We knew from the beginning that we wanted all of our events to be free and open to the public – not because we think music should be free and not because the people we had coming in were willing to perform or teach for free. Rather, because we wanted these musical experiences to be ACCESSIBLE to everyone, regardless of age, status, or ability to pay. Through the generous support of cultural council grants, local businesses, individuals, and a special grant through Fitchburg State University, we raised enough money to cover our administrative costs (printing, marketing, website, music, etc.) and pay our faculty and guest artists (six total).
People ask us all the time why we don’t charge “a little something” or put out a donation plate. Without expounding on this issue of whether free products/services devalue them (which is widely debated), let me say this – if one person attends an event of ours who wouldn’t have been able to pay admission, and what we do sparks an interest in them, moves them, makes an impact on them, then we have done our job. That person will go out and explore music, share it with others, spend money in the musical economy, and more.
This year, we adjusted the model to include four larger-scale concerts featuring ten excellent musicians. Our second season includes a different concert every weekend in May: a fiery jazz trio, our first-ever community sing, a dynamic saxophone quartet, and a classical string duo. Once again, each and every event is completely FREE to those who want to come. Yes, we’ve gotten some quizzical looks but we stand behind these words:
The mission of the WCMW is to provide opportunities for community members of all ages to come together and experience great music.
Once more, through the generosity and support of many friends, local businesses, and cultural councils, we are able to cover our costs and pay the musicians who are traveling in to present these concerts. Those who attend will get to experience this great music, free of charge, with the hope that they’ll go out and support music somewhere else in the greater community. It’s a gift that keeps on giving! As they say, pay it forward!

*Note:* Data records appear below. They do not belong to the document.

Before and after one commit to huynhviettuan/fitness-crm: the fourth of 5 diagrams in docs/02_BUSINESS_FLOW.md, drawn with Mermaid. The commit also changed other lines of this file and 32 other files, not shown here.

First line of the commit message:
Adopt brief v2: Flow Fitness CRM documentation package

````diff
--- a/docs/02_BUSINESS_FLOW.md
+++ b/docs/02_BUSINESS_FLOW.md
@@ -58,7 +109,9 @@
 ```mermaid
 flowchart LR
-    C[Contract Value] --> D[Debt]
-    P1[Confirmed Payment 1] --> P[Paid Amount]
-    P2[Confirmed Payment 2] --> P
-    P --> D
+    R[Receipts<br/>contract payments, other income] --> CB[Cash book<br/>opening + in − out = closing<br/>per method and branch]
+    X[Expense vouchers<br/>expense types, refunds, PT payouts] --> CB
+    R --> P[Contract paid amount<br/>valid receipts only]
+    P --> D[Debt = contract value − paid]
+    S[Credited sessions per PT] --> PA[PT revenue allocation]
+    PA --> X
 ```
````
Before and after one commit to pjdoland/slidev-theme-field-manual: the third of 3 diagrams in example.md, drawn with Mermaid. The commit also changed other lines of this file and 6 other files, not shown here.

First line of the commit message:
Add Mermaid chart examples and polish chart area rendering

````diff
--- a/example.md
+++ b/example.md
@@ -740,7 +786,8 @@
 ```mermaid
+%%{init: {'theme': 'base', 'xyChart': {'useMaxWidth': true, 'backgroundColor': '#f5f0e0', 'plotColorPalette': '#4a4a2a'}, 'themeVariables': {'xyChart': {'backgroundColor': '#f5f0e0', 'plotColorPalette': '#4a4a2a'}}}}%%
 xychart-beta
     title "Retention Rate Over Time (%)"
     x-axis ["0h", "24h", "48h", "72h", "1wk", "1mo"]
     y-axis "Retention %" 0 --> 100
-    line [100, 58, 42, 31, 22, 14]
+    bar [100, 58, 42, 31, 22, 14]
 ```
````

In conclusion, get out there! Perform more, attend concerts, be a good listener, support the arts, try new things, build relationships, create opportunities, and make music happen!
Ashley & Steve